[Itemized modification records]
= = =
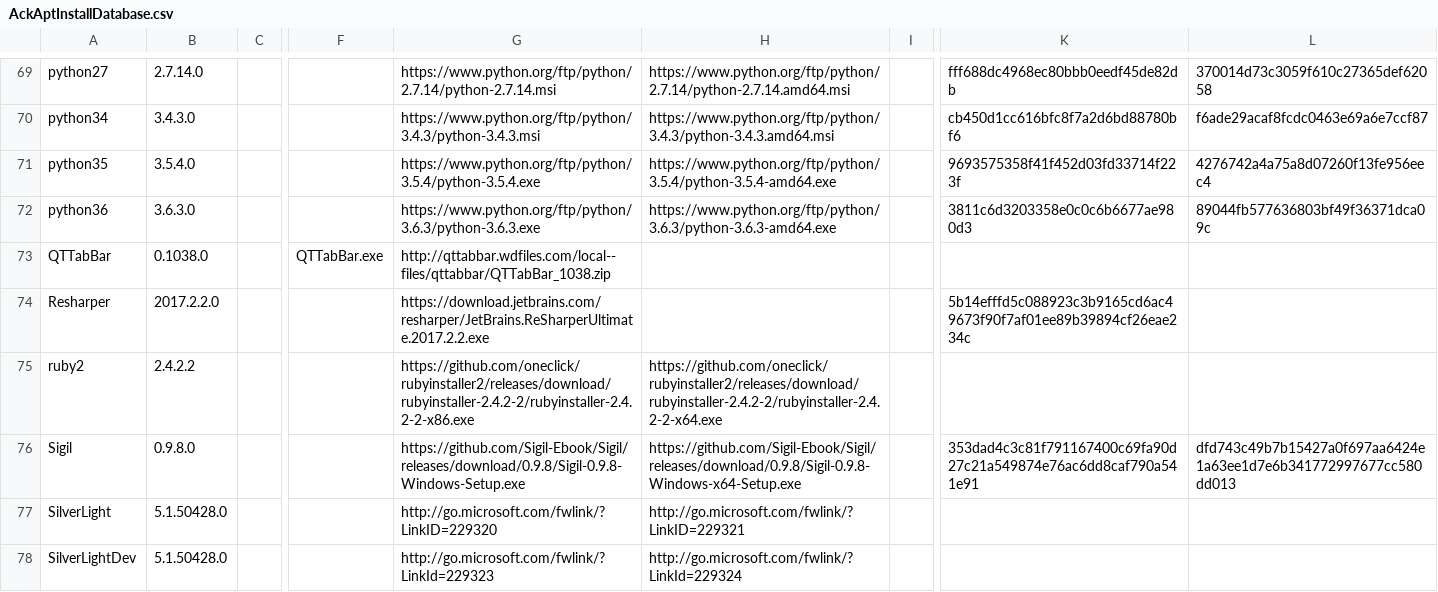
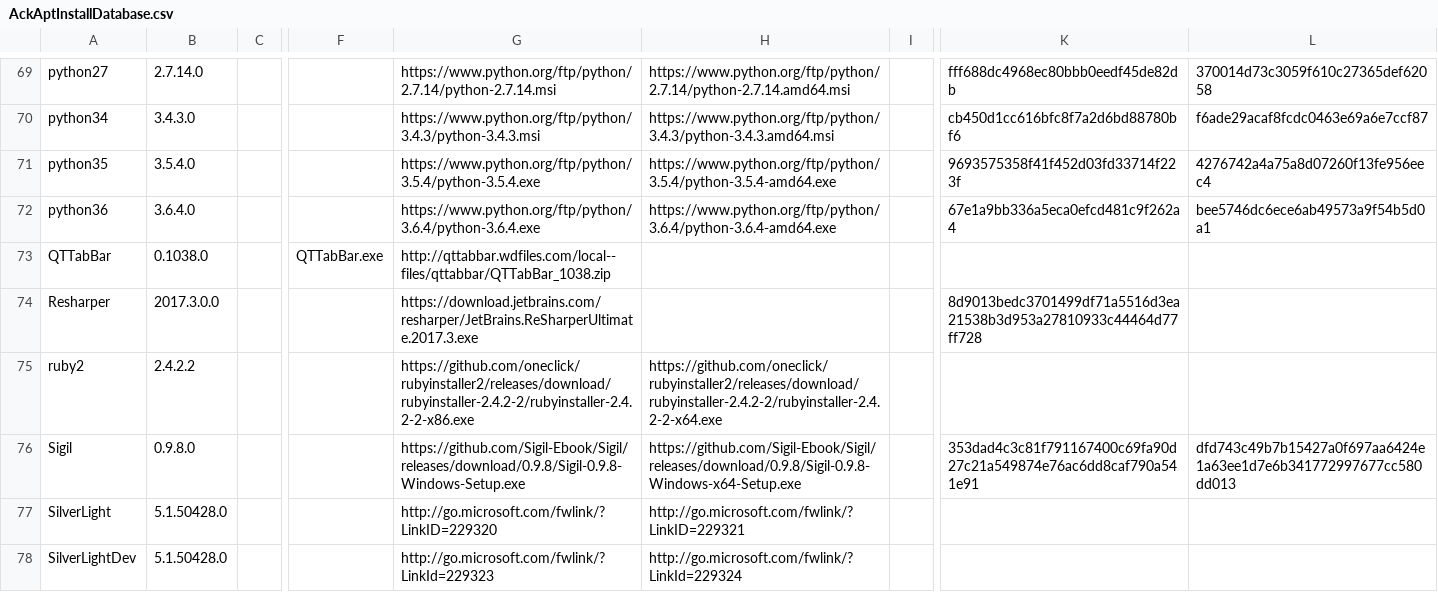
Before and after one commit to ackphht/ackphht.github.io, a CSV file: AckAptInstallDatabase.csv, drawn as a sheet; only a part is shown, gaps mark what is left out; the diff names each change by its address in the sheet, - before the commit and + after, or states it on an @@ line.

Commit message:
AckApt: Resharper 2017.3.0, python36 3.6.4

```diff
--- a/AckAptInstallDatabase.csv
+++ b/AckAptInstallDatabase.csv
-B72: 3.6.3.0
+B72: 3.6.4.0
-G72: https://www.python.org/ftp/python/3.6.3/python-3.6.3.exe
+G72: https://www.python.org/ftp/python/3.6.4/python-3.6.4.exe
-H72: https://www.python.org/ftp/python/3.6.3/python-3.6.3-amd64.exe
+H72: https://www.python.org/ftp/python/3.6.4/python-3.6.4-amd64.exe
-K72: 3811c6d3203358e0c0c6b6677ae980d3
+K72: 67e1a9bb336a5eca0efcd481c9f262a4
-L72: 89044fb577636803bf49f36371dca09c
+L72: bee5746dc6ece6ab49573a9f54b5d0a1
-B74: 2017.2.2.0
+B74: 2017.3.0.0
-G74: https://download.jetbrains.com/resharper/JetBrains.ReSharperUltimate.2017.2.2.exe
+G74: https://download.jetbrains.com/resharper/JetBrains.ReSharperUltimate.2017.3.exe
-K74: 5b14efffd5c088923c3b9165cd6ac49673f90f7af01ee89b39894cf26eae234c
+K74: 8d9013bedc3701499df71a5516d3ea21538b3d953a27810933c44464d77ff728
```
= = =
Exercise objective ->
Repeat the records above verbatim, with no pictures in the result.

Answer area ->
Before and after one commit to ackphht/ackphht.github.io, a CSV file: AckAptInstallDatabase.csv, drawn as a sheet; only a part is shown, gaps mark what is left out; the diff names each change by its address in the sheet, - before the commit and + after, or states it on an @@ line.

Commit message:
AckApt: Resharper 2017.3.0, python36 3.6.4

```diff
--- a/AckAptInstallDatabase.csv
+++ b/AckAptInstallDatabase.csv
-B72: 3.6.3.0
+B72: 3.6.4.0
-G72: https://www.python.org/ftp/python/3.6.3/python-3.6.3.exe
+G72: https://www.python.org/ftp/python/3.6.4/python-3.6.4.exe
-H72: https://www.python.org/ftp/python/3.6.3/python-3.6.3-amd64.exe
+H72: https://www.python.org/ftp/python/3.6.4/python-3.6.4-amd64.exe
-K72: 3811c6d3203358e0c0c6b6677ae980d3
+K72: 67e1a9bb336a5eca0efcd481c9f262a4
-L72: 89044fb577636803bf49f36371dca09c
+L72: bee5746dc6ece6ab49573a9f54b5d0a1
-B74: 2017.2.2.0
+B74: 2017.3.0.0
-G74: https://download.jetbrains.com/resharper/JetBrains.ReSharperUltimate.2017.2.2.exe
+G74: https://download.jetbrains.com/resharper/JetBrains.ReSharperUltimate.2017.3.exe
-K74: 5b14efffd5c088923c3b9165cd6ac49673f90f7af01ee89b39894cf26eae234c
+K74: 8d9013bedc3701499df71a5516d3ea21538b3d953a27810933c44464d77ff728
```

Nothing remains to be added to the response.